● **ABOUT THIS TASK**: From the first line of the listing to the last, set down everything exactly, but skip the images.

● **RAW DATA**:

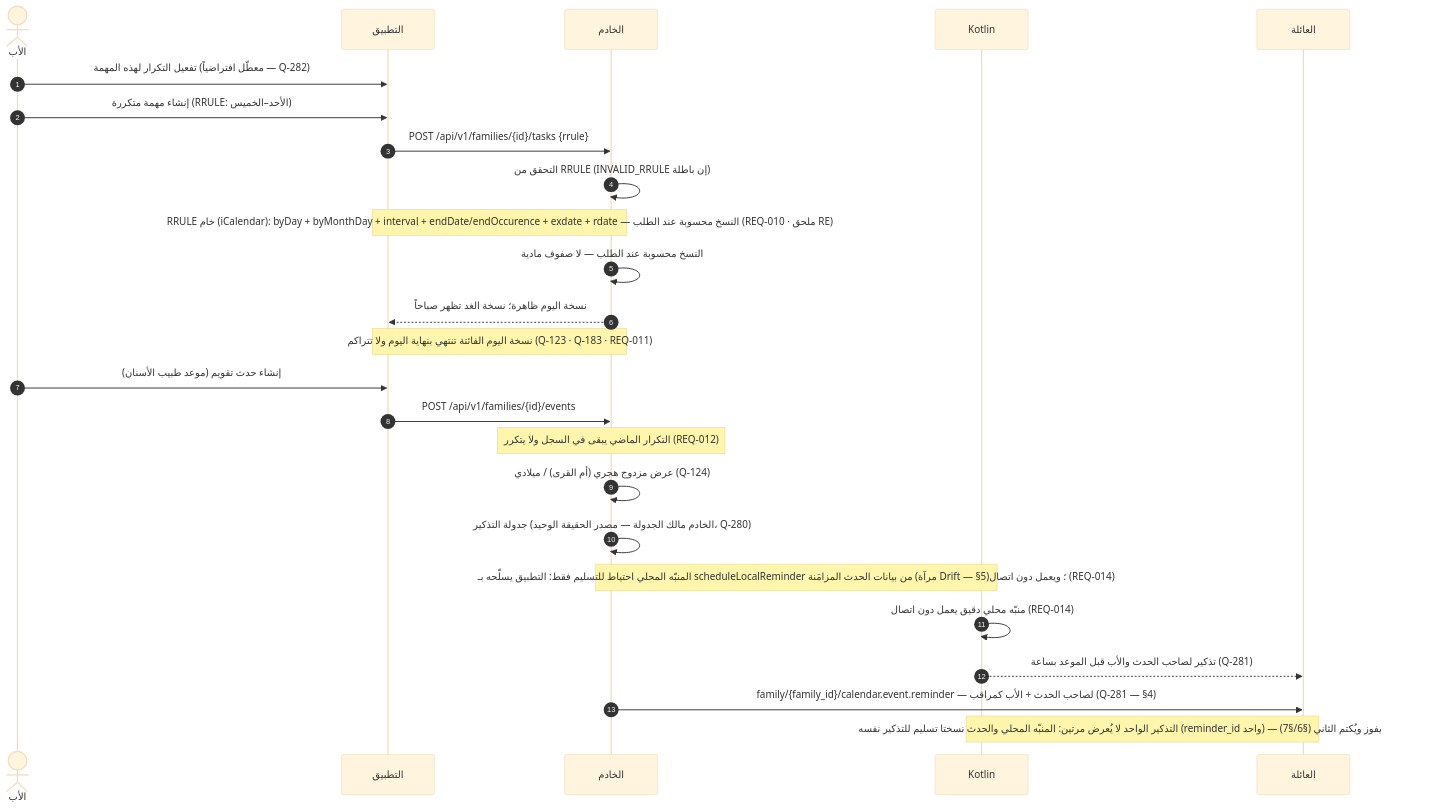
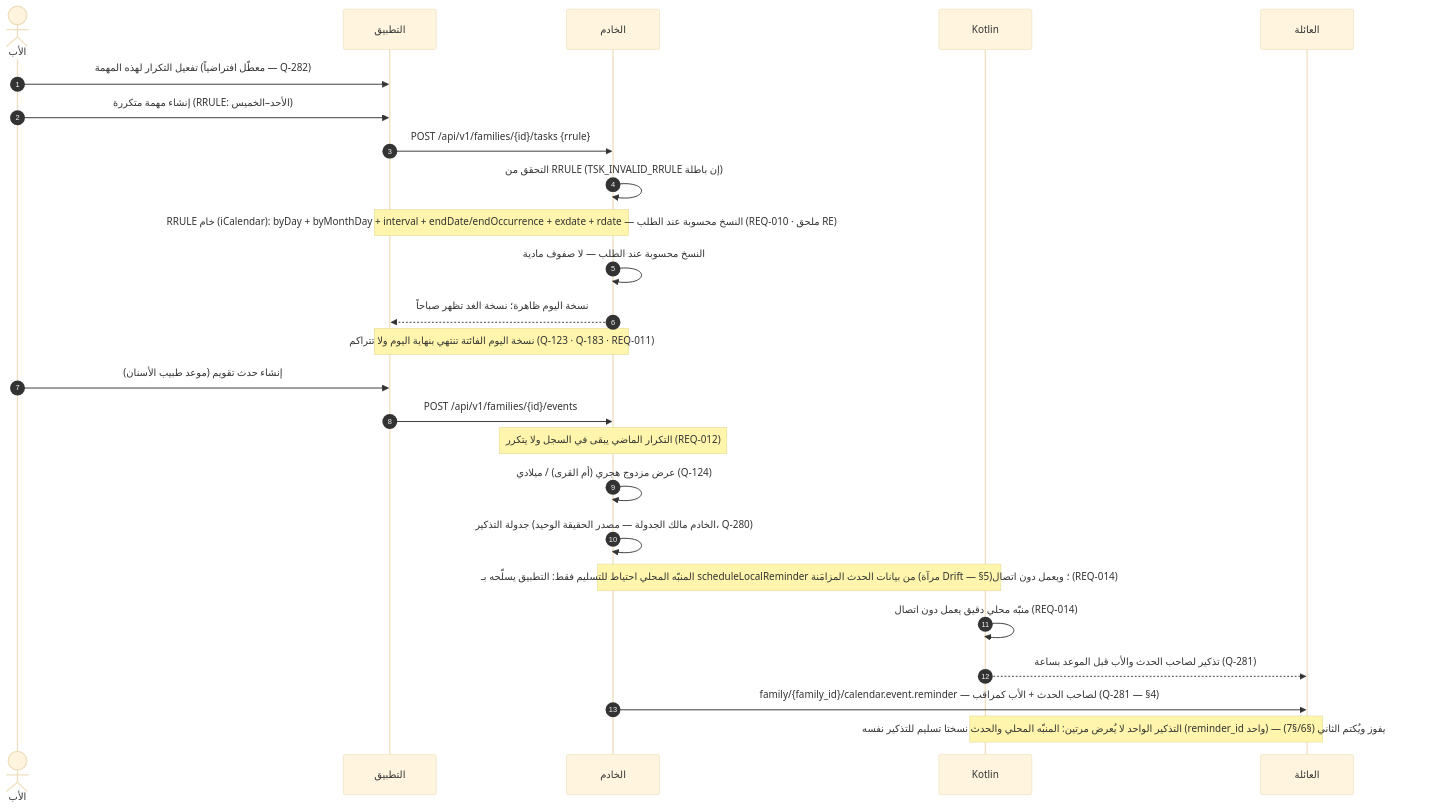
The seventh of 13 diagrams in docs/family-os/governance/phases/phase-1/S1-06-tasks-and-calendar/DIAGRAMS.md (Bassam-mohammed-alqaeadi/family-os-v2), drawn with Mermaid (base theme) before and after one commit. The commit also changed other lines of this file and 8 other files, not shown here.

````diff
--- a/docs/family-os/governance/phases/phase-1/S1-06-tasks-and-calendar/DIAGRAMS.md
+++ b/docs/family-os/governance/phases/phase-1/S1-06-tasks-and-calendar/DIAGRAMS.md
@@ -311,27 +313,27 @@
 ```mermaid
 sequenceDiagram
     autonumber
     actor Father as الأب
     participant App as التطبيق
     participant Ktor as الخادم
     participant K as Kotlin
     participant Family as العائلة
     Father->>App: تفعيل التكرار لهذه المهمة (معطّل افتراضياً — Q-282)
     Father->>App: إنشاء مهمة متكررة (RRULE: الأحد–الخميس)
     App->>Ktor: POST /api/v1/families/{id}/tasks {rrule}
-    Ktor->>Ktor: التحقق من RRULE (INVALID_RRULE إن باطلة)
-    Note over Ktor,App: RRULE خام (iCalendar): byDay + byMonthDay + interval + endDate/endOccurence + exdate + rdate — النسخ محسوبة عند الطلب (REQ-010 · ملحق RE)
+    Ktor->>Ktor: التحقق من RRULE (TSK_INVALID_RRULE إن باطلة)
+    Note over Ktor,App: RRULE خام (iCalendar): byDay + byMonthDay + interval + endDate/endOccurrence + exdate + rdate — النسخ محسوبة عند الطلب (REQ-010 · ملحق RE)
     Ktor->>Ktor: النسخ محسوبة عند الطلب — لا صفوف مادية
     Ktor-->>App: نسخة اليوم ظاهرة؛ نسخة الغد تظهر صباحاً
     Note over Ktor,App: نسخة اليوم الفائتة تنتهي بنهاية اليوم ولا تتراكم (Q-123 · Q-183 · REQ-011)
     Father->>App: إنشاء حدث تقويم (موعد طبيب الأسنان)
     App->>Ktor: POST /api/v1/families/{id}/events
     Note over Ktor: التكرار الماضي يبقى في السجل ولا يتكرر (REQ-012)
     Ktor->>Ktor: عرض مزدوج هجري (أم القرى) / ميلادي (Q-124)
     Ktor->>Ktor: جدولة التذكير (الخادم مالك الجدولة — مصدر الحقيقة الوحيد، Q-280)
     Note over Ktor,K: المنبّه المحلي احتياط للتسليم فقط: التطبيق يسلّحه بـ scheduleLocalReminder من بيانات الحدث المزامَنة (مرآة Drift — §5)؛ ويعمل دون اتصال (REQ-014)
     K->>K: منبّه محلي دقيق يعمل دون اتصال (REQ-014)
     K-->>Family: تذكير لصاحب الحدث والأب قبل الموعد بساعة (Q-281)
     Ktor->>Family: family/{family_id}/calendar.event.reminder — لصاحب الحدث + الأب كمراقب (Q-281 — §4)
     Note over K,Family: التذكير الواحد لا يُعرض مرتين: المنبّه المحلي والحدث نسختا تسليم للتذكير نفسه (reminder_id واحد) — أول وصول يفوز ويُكتم الثاني (§6/§7)
 ```
````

● **RESULT FOR THIS EXERCISE**:
The seventh of 13 diagrams in docs/family-os/governance/phases/phase-1/S1-06-tasks-and-calendar/DIAGRAMS.md (Bassam-mohammed-alqaeadi/family-os-v2), drawn with Mermaid (base theme) before and after one commit. The commit also changed other lines of this file and 8 other files, not shown here.

````diff
--- a/docs/family-os/governance/phases/phase-1/S1-06-tasks-and-calendar/DIAGRAMS.md
+++ b/docs/family-os/governance/phases/phase-1/S1-06-tasks-and-calendar/DIAGRAMS.md
@@ -311,27 +313,27 @@
 ```mermaid
 sequenceDiagram
     autonumber
     actor Father as الأب
     participant App as التطبيق
     participant Ktor as الخادم
     participant K as Kotlin
     participant Family as العائلة
     Father->>App: تفعيل التكرار لهذه المهمة (معطّل افتراضياً — Q-282)
     Father->>App: إنشاء مهمة متكررة (RRULE: الأحد–الخميس)
     App->>Ktor: POST /api/v1/families/{id}/tasks {rrule}
-    Ktor->>Ktor: التحقق من RRULE (INVALID_RRULE إن باطلة)
-    Note over Ktor,App: RRULE خام (iCalendar): byDay + byMonthDay + interval + endDate/endOccurence + exdate + rdate — النسخ محسوبة عند الطلب (REQ-010 · ملحق RE)
+    Ktor->>Ktor: التحقق من RRULE (TSK_INVALID_RRULE إن باطلة)
+    Note over Ktor,App: RRULE خام (iCalendar): byDay + byMonthDay + interval + endDate/endOccurrence + exdate + rdate — النسخ محسوبة عند الطلب (REQ-010 · ملحق RE)
     Ktor->>Ktor: النسخ محسوبة عند الطلب — لا صفوف مادية
     Ktor-->>App: نسخة اليوم ظاهرة؛ نسخة الغد تظهر صباحاً
     Note over Ktor,App: نسخة اليوم الفائتة تنتهي بنهاية اليوم ولا تتراكم (Q-123 · Q-183 · REQ-011)
     Father->>App: إنشاء حدث تقويم (موعد طبيب الأسنان)
     App->>Ktor: POST /api/v1/families/{id}/events
     Note over Ktor: التكرار الماضي يبقى في السجل ولا يتكرر (REQ-012)
     Ktor->>Ktor: عرض مزدوج هجري (أم القرى) / ميلادي (Q-124)
     Ktor->>Ktor: جدولة التذكير (الخادم مالك الجدولة — مصدر الحقيقة الوحيد، Q-280)
     Note over Ktor,K: المنبّه المحلي احتياط للتسليم فقط: التطبيق يسلّحه بـ scheduleLocalReminder من بيانات الحدث المزامَنة (مرآة Drift — §5)؛ ويعمل دون اتصال (REQ-014)
     K->>K: منبّه محلي دقيق يعمل دون اتصال (REQ-014)
     K-->>Family: تذكير لصاحب الحدث والأب قبل الموعد بساعة (Q-281)
     Ktor->>Family: family/{family_id}/calendar.event.reminder — لصاحب الحدث + الأب كمراقب (Q-281 — §4)
     Note over K,Family: التذكير الواحد لا يُعرض مرتين: المنبّه المحلي والحدث نسختا تسليم للتذكير نفسه (reminder_id واحد) — أول وصول يفوز ويُكتم الثاني (§6/§7)
 ```
````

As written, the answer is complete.